Sunday, June 8, 2008

I first saw Utah with Rosalie Sorels at the Cherry Tree Music Coop
in Philadelphia. Second date with my singin' partner of 35 years in 1973.
We looked forward to all the times we saw him again.

The first time we spoke together was between two terrific sets at the Old Towne Crier
in Beekman, NY. (I think it was in 1981.) Utah was trying to interest the little ones in the crowd about the yo-yo he had carved. They weren't interested, but I was.

When he went out to take the night air on the front porch, I started up a conversation, which eventually centered on exactly why writing is so hard. It's the beginning, he said. It's always been that way. I felt the same, that after the train started leaving the station, chugging faster and faster, the words came out of the pen so much easier.

Why was it so hard to begin? Was it the teachers who put all those red marks on the page to "correct" us? Was it fear that it wouldn't be so good? Were we just plumb lazy? We concluded nothing, but it was a fruitful thing for me -- I wrote songs more consistently after that discussion than I had before.

When I met him again at the Bear Mt. Festival in 1982, he looked like a tanned slimmed-down version of himself. I hoped he remembered me, and he did. He looked at me and my 2-year old daughter riding in a backpack, and said, "Hi, good to see you. But what's that horrible growth on your back?" Talked about how he was trying to eat right and get healthy. He sure did look like he was trying really hard!

My daughter Sara (soon to be 28) barely remembers the night she inadvertently got him back for the gibe at her. We took her to the Towne Crier to see Utah. She was dancing in the center aisle with her arms raised, interacting with the grownups; we were trying to get her to sit down. Utah was tuned, seated on the stage and ready to begin, and the li'l upstart was stealing his thunder. I could see steam coming from his ears like a freight train engine's stack as it roars into the station. He leaned forward in his seat with an imperious look on his face, and addressed the little squirt: "Hey! ... Are you a kid, or are you standin' in a hole?"
Sara didn't understand him, so she turned around towards the crowd, cocked her head, and drew a gale of laughter, which stole even more thunder! He laughed, waited for us to grab her, and gave all he could give to the crowd. Great show.

This Friday night, we'll sing a passel of Utah's tunes, and we'll continue to all our lives.
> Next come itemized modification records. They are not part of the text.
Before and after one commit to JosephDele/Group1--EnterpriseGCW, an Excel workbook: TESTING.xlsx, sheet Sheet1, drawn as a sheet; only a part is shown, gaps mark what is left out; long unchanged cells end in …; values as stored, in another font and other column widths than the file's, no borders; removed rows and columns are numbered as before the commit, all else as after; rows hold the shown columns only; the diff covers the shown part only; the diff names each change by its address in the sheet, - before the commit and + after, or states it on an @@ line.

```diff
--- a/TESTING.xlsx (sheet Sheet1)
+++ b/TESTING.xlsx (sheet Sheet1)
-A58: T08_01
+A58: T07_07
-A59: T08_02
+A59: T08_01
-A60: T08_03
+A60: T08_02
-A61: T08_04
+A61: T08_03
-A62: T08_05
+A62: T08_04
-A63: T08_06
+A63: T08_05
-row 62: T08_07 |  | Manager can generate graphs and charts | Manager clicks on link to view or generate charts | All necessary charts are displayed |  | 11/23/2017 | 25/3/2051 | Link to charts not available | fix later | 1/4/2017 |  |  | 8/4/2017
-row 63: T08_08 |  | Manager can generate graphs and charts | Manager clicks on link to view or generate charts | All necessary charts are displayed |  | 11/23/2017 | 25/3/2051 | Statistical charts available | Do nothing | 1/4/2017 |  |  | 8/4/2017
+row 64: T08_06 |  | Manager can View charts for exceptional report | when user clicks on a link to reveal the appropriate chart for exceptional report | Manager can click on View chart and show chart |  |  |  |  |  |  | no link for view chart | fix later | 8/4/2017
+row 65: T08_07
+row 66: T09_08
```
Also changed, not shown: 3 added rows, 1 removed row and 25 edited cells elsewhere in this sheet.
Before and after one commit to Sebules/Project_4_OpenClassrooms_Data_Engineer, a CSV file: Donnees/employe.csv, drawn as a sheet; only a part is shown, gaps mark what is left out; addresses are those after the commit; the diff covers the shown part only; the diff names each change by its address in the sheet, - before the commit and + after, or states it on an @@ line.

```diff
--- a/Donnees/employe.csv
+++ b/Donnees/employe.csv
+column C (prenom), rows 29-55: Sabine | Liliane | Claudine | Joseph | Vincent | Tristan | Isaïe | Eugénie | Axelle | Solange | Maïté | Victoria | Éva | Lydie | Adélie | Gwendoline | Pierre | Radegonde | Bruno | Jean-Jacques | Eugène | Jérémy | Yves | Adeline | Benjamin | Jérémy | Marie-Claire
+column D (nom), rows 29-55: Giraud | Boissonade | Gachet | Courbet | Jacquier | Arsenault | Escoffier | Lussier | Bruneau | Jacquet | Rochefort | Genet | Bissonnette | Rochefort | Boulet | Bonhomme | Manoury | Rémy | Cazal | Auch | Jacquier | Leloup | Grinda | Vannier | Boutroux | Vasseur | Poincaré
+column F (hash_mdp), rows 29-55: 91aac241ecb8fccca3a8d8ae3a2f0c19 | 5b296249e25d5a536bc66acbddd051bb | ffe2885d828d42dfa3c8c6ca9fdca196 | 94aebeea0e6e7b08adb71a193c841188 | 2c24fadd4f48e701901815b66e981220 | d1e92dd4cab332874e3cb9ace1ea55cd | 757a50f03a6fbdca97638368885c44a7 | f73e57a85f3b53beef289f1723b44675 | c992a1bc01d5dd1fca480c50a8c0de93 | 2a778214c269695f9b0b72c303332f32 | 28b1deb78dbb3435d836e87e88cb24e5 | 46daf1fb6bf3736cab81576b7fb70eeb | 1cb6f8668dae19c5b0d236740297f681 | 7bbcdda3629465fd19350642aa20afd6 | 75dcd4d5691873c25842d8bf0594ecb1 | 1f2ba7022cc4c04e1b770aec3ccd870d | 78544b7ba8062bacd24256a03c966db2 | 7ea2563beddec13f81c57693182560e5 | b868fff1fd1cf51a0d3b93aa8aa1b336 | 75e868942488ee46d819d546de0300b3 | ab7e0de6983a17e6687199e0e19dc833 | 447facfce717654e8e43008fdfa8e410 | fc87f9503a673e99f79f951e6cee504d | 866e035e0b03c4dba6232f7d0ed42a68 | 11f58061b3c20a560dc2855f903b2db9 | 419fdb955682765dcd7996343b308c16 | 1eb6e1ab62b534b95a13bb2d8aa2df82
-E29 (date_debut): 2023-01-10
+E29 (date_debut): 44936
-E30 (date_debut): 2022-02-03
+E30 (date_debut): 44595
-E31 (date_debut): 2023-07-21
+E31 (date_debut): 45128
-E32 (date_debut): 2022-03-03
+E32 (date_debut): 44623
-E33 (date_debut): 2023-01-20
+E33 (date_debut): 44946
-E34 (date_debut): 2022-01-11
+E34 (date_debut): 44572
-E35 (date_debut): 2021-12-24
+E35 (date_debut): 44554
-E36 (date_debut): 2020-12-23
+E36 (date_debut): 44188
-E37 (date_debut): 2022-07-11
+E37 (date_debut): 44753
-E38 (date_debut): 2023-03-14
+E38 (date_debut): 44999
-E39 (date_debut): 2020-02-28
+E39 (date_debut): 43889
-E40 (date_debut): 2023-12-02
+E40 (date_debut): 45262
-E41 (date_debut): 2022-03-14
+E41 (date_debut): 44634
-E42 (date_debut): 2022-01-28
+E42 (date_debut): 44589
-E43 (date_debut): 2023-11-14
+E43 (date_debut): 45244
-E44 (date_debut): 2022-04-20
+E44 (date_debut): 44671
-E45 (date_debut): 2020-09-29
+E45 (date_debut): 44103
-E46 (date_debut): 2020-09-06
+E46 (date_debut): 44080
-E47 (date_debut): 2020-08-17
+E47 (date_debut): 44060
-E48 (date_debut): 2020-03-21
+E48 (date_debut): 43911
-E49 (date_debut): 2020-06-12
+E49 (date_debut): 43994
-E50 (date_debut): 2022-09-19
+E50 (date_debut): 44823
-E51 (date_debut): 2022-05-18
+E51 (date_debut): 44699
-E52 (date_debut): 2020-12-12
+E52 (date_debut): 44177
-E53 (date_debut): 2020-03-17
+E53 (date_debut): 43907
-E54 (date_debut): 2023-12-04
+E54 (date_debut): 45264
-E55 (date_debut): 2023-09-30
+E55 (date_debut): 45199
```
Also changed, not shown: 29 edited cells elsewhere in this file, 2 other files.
He's touched us in ways no other person ever did. I'm gonna sing "Daddy, What's a Train." It's Utah's song, so by way of introduction,
I'll start with these lines:

"He sat down on a stool, a guitar in his land
He told us of the characters he's met throughout this land,
He sang a song he'd written a dozen years before,
About the trains he knew so well that rode the tracks no more.

Spoken: Y’see he used to ride the rails ...in the windy rain and hail
A drifter spinnin’ tales along his way.
His son is now all grown, has a family of his own,
But when he was small, old Utah heard him say.

"Daddy what's a train?....."


Fair Winds,
Steve Kaplan

1 comment:

Yvonne said...

I met up with Utah and Rosalie at SSU in Springfield, IL, October, 1977. I'll never forget him. I was 27 years old and nearly 8 months pregnant, sitting with my husband and friends pretty much in the second row from his improvised stage in the basement of Sangamon State University(now U of I-Springfield.) He kept looking at me between songs. Finally, while tuning up and spinning tales, he paused long enough to fold those bushy eyebrows together and point his guitar pick my way.

"Lady, I sure hope you're not intending to have that kid tonight cuz I hate it when people interrupt my songs." Then he smiled and laughed.

Later at the break, he was strolling around the table where his tapes were layed out. He saw me and asked when I was due and how I was feeling in more of a fatherly way, smiling and nodding his head and that damn fedora he loved to wear. Funny thing was, later on, while Rosalie was singing, I DID have labor pains and we left the show early.

That was the second time I'd seen Utah Phillips and I've never forgotten his voice, his mannerisms or his delivery. He was a unique human being whose message is coming around again stronger than ever. The Earth was blessed by his voice, his compassion, his wisdom. He was the last of an interesting breed of folk-singers. He is missed.

But I hope by now he's found there's pie enough in heaven for him and his "boys." Sing on, Utah, sing on!